Work to complete ▸
Copy out every line of the records in which "with" can be found.

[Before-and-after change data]
════════════════════

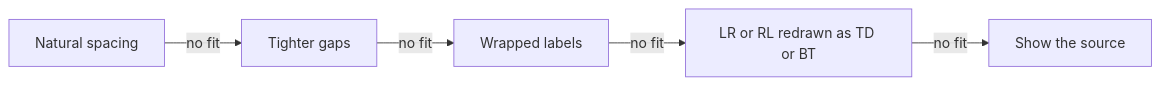
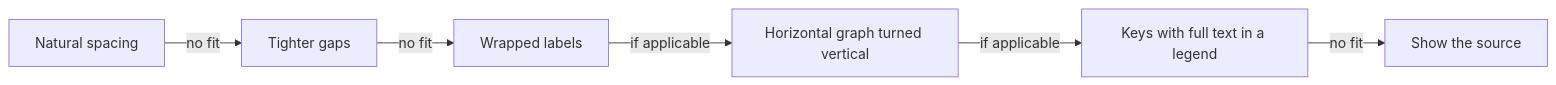
One commit to D0n9X1n/mermaid-tty changed the diagram in wiki/Usage.md. Above: the diagram before and after it, drawn with Mermaid. The commit also changed other lines of this file and 714 other files, not shown here.

First line of the commit message:
mermaid-tty v1.0.0 (#6)

````diff
--- a/wiki/Usage.md
+++ b/wiki/Usage.md
@@ -149,7 +201,8 @@
 ```mermaid
 flowchart LR
   N[Natural spacing] -->|no fit| T[Tighter gaps]
   T -->|no fit| W[Wrapped labels]
-  W -->|no fit| R[LR or RL redrawn as TD or BT]
-  R -->|no fit| S[Show the source]
+  W -->|if applicable| R[Horizontal graph turned vertical]
+  R -->|if applicable| K[Keys with full text in a legend]
+  K -->|no fit| S[Show the source]
 ```
````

════════════════════

Your response ▸
One commit to D0n9X1n/mermaid-tty changed the diagram in wiki/Usage.md. Above: the diagram before and after it, drawn with Mermaid. The commit also changed other lines of this file and 714 other files, not shown here.
+  R -->|if applicable| K[Keys with full text in a legend]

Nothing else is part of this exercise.